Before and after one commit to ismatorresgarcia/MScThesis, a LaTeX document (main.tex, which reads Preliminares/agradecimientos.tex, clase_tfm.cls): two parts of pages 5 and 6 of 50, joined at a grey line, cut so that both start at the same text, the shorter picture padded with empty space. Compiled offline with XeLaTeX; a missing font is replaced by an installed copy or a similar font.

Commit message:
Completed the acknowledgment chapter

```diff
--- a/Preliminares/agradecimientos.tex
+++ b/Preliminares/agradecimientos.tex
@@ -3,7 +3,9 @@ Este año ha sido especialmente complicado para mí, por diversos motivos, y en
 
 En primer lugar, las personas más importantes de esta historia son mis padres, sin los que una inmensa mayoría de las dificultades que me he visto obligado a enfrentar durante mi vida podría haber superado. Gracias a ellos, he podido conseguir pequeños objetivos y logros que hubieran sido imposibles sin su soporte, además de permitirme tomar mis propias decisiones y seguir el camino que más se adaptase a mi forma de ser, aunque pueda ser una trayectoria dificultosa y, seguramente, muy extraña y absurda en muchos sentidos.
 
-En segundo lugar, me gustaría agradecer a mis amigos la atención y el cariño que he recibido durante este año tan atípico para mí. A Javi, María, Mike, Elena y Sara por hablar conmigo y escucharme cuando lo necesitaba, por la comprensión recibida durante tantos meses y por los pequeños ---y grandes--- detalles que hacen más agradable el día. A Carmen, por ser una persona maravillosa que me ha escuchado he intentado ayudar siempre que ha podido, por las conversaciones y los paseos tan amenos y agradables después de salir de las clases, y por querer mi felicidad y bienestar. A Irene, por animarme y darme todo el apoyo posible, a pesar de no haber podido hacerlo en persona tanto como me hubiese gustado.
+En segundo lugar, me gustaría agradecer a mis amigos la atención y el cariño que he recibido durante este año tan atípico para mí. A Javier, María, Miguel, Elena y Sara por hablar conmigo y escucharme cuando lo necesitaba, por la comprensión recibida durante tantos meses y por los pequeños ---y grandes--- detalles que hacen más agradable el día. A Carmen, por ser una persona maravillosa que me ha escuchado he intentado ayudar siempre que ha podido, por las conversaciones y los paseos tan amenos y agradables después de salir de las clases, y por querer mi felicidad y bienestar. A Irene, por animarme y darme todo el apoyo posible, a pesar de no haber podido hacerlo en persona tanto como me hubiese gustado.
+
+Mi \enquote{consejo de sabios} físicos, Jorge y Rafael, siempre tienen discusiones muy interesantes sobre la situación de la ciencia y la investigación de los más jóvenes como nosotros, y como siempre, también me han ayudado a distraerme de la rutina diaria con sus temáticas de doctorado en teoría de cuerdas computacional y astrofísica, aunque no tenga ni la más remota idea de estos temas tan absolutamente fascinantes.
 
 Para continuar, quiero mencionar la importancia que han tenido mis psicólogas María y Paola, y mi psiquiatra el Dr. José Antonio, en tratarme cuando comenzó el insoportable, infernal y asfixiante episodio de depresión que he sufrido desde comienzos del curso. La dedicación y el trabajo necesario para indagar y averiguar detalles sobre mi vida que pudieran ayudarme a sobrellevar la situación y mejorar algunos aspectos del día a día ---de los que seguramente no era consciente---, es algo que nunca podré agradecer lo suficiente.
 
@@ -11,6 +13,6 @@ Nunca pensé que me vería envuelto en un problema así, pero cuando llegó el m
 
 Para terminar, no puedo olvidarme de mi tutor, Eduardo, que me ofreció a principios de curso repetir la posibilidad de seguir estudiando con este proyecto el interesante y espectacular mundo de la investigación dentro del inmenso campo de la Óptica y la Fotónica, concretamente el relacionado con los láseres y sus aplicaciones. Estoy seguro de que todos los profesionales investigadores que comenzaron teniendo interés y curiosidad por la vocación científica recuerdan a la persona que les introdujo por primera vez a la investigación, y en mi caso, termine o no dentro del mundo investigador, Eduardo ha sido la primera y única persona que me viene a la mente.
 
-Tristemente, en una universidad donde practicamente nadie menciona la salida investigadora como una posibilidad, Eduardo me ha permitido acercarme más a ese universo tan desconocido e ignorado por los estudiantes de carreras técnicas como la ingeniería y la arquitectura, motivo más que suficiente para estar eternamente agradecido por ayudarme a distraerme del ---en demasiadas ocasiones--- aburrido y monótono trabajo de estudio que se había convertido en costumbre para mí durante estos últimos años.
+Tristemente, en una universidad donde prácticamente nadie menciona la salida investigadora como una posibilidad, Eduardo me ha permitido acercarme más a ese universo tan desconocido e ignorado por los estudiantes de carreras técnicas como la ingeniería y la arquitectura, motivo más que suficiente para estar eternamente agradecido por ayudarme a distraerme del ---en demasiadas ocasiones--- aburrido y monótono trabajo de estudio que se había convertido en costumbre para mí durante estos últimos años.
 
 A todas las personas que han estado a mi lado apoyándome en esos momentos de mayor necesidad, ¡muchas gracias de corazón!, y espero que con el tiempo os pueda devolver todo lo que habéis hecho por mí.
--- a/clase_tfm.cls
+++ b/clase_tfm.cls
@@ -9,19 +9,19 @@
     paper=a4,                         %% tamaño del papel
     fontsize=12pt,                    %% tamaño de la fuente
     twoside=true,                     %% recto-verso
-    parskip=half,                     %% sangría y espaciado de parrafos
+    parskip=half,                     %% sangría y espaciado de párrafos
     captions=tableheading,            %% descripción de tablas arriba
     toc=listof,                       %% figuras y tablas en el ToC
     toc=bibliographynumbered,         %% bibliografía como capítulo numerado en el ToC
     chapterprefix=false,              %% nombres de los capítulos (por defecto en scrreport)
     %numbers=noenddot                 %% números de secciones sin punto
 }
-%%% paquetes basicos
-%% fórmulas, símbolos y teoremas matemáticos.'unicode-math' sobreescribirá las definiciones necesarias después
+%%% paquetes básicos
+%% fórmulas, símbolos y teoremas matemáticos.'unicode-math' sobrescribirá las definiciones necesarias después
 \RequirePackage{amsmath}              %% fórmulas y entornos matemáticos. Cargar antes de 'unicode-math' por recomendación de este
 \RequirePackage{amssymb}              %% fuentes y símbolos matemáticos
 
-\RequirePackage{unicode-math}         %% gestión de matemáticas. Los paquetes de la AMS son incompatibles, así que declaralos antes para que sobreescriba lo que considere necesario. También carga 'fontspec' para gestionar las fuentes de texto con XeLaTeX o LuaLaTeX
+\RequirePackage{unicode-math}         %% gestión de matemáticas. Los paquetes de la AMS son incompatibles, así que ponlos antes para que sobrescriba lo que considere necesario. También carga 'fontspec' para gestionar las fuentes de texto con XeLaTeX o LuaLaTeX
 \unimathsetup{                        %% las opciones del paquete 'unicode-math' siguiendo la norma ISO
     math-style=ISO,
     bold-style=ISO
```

§ What the exercise asks: Across all the records above, count the lines that contain "RequirePackage" and reply with only the number.

§ Solution: 4